> [What the exercise asks]:
Please report how many lines in the records below contain the word "index", and give nothing else.
[Material for this exercise — start]
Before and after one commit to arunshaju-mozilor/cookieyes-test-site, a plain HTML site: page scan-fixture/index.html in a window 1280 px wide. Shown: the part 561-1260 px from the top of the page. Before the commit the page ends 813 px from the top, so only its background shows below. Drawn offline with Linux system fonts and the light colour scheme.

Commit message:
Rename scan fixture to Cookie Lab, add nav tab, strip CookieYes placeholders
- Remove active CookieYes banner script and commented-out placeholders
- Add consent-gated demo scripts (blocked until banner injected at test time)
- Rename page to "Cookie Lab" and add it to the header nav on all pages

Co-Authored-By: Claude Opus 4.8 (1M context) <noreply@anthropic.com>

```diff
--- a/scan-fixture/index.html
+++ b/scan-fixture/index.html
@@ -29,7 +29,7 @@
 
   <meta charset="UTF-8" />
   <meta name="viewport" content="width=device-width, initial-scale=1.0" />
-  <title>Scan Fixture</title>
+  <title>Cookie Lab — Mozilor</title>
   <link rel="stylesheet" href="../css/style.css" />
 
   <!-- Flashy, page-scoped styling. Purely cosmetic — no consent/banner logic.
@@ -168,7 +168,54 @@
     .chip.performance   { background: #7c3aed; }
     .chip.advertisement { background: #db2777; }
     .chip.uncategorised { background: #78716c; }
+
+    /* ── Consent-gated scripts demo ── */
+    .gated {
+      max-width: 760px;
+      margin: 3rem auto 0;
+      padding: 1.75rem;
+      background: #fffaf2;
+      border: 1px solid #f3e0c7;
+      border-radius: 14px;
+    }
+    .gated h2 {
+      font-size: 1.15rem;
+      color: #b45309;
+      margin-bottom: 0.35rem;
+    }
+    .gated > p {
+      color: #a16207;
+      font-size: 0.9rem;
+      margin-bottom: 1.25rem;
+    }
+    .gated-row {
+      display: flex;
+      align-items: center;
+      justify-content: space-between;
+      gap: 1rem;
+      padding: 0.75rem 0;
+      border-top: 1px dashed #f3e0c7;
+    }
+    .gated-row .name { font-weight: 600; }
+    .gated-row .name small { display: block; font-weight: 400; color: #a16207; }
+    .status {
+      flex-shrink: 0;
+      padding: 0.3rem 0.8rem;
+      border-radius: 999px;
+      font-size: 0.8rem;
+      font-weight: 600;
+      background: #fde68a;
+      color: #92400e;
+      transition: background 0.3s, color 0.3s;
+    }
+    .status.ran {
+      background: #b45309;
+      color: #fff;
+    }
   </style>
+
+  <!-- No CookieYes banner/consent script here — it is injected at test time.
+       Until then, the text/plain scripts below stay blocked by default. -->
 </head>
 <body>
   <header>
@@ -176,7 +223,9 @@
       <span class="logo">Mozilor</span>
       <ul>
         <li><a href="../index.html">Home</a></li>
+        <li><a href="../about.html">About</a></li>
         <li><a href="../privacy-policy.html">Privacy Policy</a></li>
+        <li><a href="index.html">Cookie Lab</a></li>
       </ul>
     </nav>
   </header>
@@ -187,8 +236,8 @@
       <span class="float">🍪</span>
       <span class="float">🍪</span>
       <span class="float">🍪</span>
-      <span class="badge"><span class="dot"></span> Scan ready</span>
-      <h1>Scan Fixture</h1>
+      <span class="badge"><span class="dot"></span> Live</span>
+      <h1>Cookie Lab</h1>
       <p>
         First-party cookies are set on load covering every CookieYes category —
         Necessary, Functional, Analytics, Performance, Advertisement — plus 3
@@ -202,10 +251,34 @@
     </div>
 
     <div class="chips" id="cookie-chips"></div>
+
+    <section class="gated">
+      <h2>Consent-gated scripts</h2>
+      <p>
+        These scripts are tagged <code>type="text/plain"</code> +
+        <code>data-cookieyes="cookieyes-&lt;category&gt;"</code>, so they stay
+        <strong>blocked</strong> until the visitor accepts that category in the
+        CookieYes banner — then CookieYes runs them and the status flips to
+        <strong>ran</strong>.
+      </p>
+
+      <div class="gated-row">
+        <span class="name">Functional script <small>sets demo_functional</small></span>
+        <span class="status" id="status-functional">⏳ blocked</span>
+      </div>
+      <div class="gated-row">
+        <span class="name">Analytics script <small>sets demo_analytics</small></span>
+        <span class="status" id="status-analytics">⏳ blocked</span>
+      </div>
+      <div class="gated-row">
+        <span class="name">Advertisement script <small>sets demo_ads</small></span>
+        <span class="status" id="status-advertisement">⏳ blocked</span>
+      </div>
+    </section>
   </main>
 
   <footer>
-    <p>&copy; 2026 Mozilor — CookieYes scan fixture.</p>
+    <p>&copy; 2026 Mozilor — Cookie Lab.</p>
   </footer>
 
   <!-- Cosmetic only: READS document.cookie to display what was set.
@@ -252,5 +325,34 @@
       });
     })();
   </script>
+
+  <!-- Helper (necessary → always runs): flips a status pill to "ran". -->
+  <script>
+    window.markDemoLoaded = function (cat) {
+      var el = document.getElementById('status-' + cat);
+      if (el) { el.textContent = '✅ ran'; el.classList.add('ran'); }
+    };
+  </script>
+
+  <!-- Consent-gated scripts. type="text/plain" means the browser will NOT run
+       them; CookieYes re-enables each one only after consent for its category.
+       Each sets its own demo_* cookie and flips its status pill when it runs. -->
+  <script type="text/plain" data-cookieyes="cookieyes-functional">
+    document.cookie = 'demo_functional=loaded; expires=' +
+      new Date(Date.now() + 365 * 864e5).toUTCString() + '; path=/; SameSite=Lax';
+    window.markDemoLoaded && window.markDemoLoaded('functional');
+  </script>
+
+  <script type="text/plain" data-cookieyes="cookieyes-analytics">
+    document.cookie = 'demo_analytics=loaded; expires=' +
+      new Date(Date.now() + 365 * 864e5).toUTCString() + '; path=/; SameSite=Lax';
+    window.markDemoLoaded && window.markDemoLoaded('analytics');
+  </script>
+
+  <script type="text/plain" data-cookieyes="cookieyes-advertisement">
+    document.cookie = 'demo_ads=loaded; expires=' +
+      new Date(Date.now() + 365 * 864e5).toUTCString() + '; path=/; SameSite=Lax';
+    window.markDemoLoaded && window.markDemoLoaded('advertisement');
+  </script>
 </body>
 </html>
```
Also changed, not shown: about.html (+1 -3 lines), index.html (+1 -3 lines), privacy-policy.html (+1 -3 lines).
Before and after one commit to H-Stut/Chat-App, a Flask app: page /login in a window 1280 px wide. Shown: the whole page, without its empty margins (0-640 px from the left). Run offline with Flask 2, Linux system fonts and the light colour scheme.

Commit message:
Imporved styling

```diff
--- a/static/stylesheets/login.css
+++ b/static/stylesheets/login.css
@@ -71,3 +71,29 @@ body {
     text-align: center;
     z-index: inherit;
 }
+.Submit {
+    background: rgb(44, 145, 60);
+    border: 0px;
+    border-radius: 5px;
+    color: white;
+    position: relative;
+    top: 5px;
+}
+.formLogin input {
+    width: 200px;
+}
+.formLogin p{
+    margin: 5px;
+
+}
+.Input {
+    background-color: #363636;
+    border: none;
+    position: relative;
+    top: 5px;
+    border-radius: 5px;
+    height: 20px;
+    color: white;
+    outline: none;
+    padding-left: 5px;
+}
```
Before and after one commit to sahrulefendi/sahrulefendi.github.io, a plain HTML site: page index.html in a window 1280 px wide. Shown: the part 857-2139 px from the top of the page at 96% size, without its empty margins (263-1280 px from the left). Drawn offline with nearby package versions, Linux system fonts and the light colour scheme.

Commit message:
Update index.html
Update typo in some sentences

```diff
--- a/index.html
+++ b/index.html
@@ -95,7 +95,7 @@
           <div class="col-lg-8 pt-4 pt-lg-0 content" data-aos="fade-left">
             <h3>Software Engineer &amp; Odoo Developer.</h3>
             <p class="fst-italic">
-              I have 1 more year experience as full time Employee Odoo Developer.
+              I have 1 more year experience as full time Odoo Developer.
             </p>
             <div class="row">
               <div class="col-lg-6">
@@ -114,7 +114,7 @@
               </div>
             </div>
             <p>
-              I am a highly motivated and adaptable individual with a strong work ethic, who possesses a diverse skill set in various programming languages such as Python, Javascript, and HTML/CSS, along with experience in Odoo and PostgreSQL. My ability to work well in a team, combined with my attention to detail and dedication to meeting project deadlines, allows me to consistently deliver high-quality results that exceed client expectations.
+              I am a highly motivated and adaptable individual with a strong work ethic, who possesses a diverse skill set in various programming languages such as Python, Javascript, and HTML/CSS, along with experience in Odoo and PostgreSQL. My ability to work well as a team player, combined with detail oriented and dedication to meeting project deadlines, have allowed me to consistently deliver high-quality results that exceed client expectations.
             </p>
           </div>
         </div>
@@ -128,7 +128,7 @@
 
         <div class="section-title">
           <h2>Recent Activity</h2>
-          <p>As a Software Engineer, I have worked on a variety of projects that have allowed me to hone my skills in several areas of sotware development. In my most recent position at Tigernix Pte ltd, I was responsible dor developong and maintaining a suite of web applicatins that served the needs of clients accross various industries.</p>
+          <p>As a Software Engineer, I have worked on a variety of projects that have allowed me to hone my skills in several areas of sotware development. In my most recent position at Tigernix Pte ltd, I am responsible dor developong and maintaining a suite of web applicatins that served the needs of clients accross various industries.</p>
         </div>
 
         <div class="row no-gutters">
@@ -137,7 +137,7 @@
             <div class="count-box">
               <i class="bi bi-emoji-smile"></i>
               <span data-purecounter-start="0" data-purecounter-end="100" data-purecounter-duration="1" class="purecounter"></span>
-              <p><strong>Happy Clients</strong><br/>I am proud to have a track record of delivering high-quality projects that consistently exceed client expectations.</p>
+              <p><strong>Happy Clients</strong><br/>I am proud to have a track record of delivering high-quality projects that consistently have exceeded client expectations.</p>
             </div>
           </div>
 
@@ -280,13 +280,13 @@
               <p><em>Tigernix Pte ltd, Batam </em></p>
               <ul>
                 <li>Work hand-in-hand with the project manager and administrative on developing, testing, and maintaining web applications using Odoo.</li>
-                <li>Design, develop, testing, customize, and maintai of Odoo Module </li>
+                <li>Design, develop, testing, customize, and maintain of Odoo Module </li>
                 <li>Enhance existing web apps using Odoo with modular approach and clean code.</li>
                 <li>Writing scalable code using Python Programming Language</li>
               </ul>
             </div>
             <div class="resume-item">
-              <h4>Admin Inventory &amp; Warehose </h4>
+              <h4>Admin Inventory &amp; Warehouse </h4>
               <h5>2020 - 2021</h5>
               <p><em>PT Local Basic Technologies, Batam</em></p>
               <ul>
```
[Material for this exercise — finish]
> [Response to this task]:
11